The Canaanites are an important group of people mentioned in the Bible. In Biblical times, they lived in the land of Canaan - a place that was described as the "land of milk and honey".
The Canaanites existed during the late 2nd millennium BC and they lived in Canaan. They were a Semitic-speaking population who played a major role during the Bronze Age.
Most of the information from Canaanite history has been derived from the Bible and archaeological excavations.
In modern times, the land of Canaan encompasses Israel, Palestine, Lebanon, Syria, and Jordan.
Historians believe that the Canaanites included a mix of different ethnic groups and were not one unified ethnicity.
According to DNA studies, the modern-day Lebanese are the direct descendants of the Biblical Canaanites. A genetic study published in 2017 provides evidence that modern-day Lebanese derived most of their ancestry from a Canaanite population.
In the genetic study, five whole genomes were sequenced from the remains of ~ 3700 years old Bronze Age Lebanese individuals. The sequences were compared to the genomes of 99 modern-day Lebanese people.

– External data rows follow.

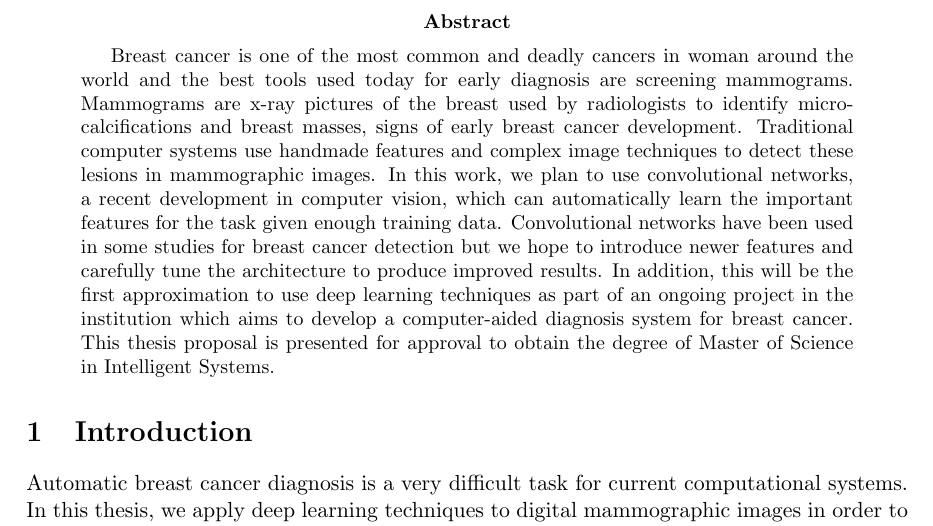
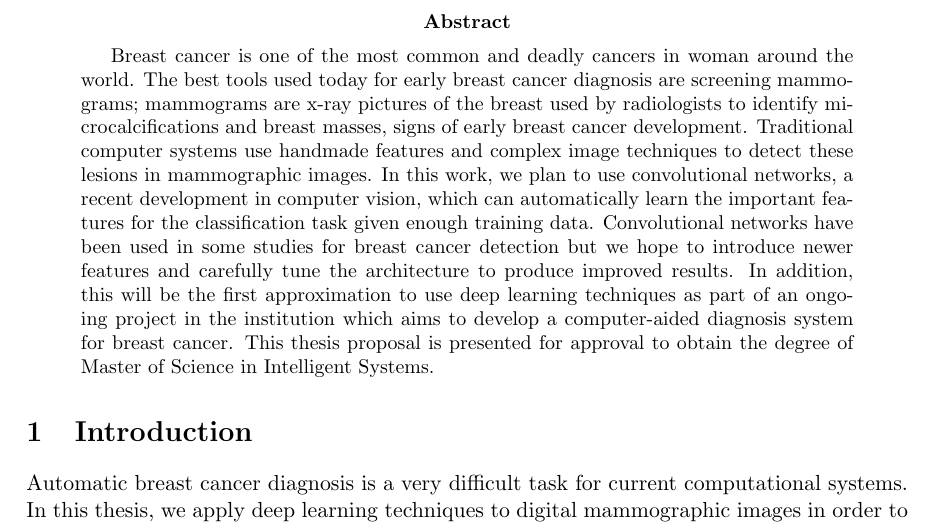
Before and after one commit to ecobost/cnn4brca, a LaTeX paper (proposal/proposal.tex): part of page 4 of 14, cut so that both start at the same text. Compiled offline with pdfLaTeX.

Commit message:
Changes to the abstract. not big

```diff
--- a/proposal/proposal.tex
+++ b/proposal/proposal.tex
@@ -48,7 +48,7 @@
 \pagenumbering{arabic}
 
 \begin{abstract}
-Breast cancer is one of the most common and deadly cancers in woman around the world and the best tools used today for early diagnosis are screening mammograms. Mammograms are x-ray pictures of the breast used by radiologists to identify microcalcifications and breast masses, signs of early breast cancer development. Traditional computer systems use handmade features and complex image techniques to detect these lesions in mammographic images. In this work, we plan to use convolutional networks, a recent development in computer vision, which can automatically learn the important features for the task given enough training data. Convolutional networks have been used in some studies for breast cancer detection but we hope to introduce newer features and carefully tune the architecture to produce improved results. In addition, this will be the first approximation to use deep learning techniques as part of an ongoing project in the institution which aims to develop a computer-aided diagnosis system for breast cancer. This thesis proposal is presented for approval to obtain the degree of Master of Science in Intelligent Systems.
+Breast cancer is one of the most common and deadly cancers in woman around the world. The best tools used today for early breast cancer diagnosis are screening mammograms; mammograms are x-ray pictures of the breast used by radiologists to identify microcalcifications and breast masses, signs of early breast cancer development. Traditional computer systems use handmade features and complex image techniques to detect these lesions in mammographic images. In this work, we plan to use convolutional networks, a recent development in computer vision, which can automatically learn the important features for the classification task given enough training data. Convolutional networks have been used in some studies for breast cancer detection but we hope to introduce newer features and carefully tune the architecture to produce improved results. In addition, this will be the first approximation to use deep learning techniques as part of an ongoing project in the institution which aims to develop a computer-aided diagnosis system for breast cancer. This thesis proposal is presented for approval to obtain the degree of Master of Science in Intelligent Systems.
 %Keywords: convolutional neural  networks, breast cancer, CAD, mammograms
 \end{abstract}
 
```
Also changed, not shown: proposal/background.tex (+4 -0 lines), proposal/proposal.pdf, 2 other files.
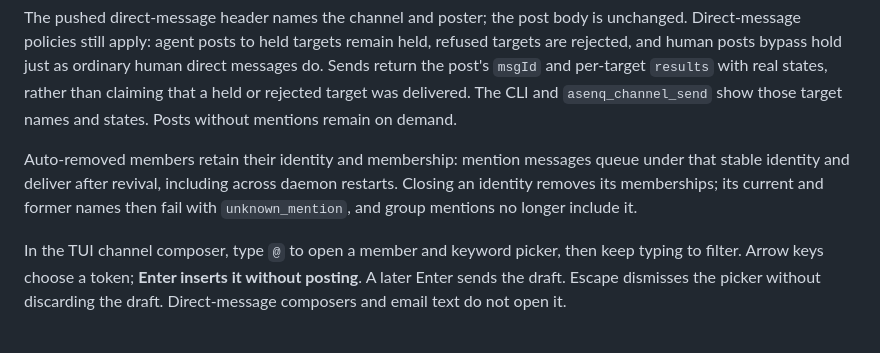
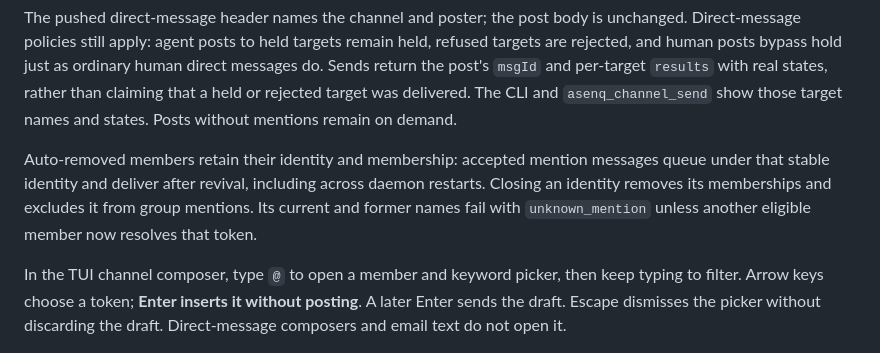
Before and after one commit to parciffal/asenq, a Markdown page: README.md, the part around the change. Rendered like a GitHub page.

Commit message:
docs(mentions): clarify policy and closed-name reuse
Refs #8

```diff
--- a/README.md
+++ b/README.md
@@ -150,7 +150,7 @@ asenq channel send work "Review @alpha; status from @workers"
 
 The pushed direct-message header names the channel and poster; the post body is unchanged. Direct-message policies still apply: agent posts to held targets remain held, refused targets are rejected, and human posts bypass hold just as ordinary human direct messages do. Sends return the post's `msgId` and per-target `results` with real states, rather than claiming that a held or rejected target was delivered. The CLI and `asenq_channel_send` show those target names and states. Posts without mentions remain on demand.
 
-Auto-removed members retain their identity and membership: mention messages queue under that stable identity and deliver after revival, including across daemon restarts. Closing an identity removes its memberships; its current and former names then fail with `unknown_mention`, and group mentions no longer include it.
+Auto-removed members retain their identity and membership: accepted mention messages queue under that stable identity and deliver after revival, including across daemon restarts. Closing an identity removes its memberships and excludes it from group mentions. Its current and former names fail with `unknown_mention` unless another eligible member now resolves that token.
 
 In the TUI channel composer, type `@` to open a member and keyword picker, then keep typing to filter. Arrow keys choose a token; **Enter inserts it without posting**. A later Enter sends the draft. Escape dismisses the picker without discarding the draft. Direct-message composers and email text do not open it.
 
```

The modern-day Lebanese were found to be directly related to the Canaanites. However, they are also related to Eurasians who might have arrived in the region 3,170 to 2,170 years ago.
The Bronze Age Lebanese show no signs of this Eurasian ancestry. Scientists believe that there was admixture between the local population and the Eurasians leading to the modern-day Lebanese people.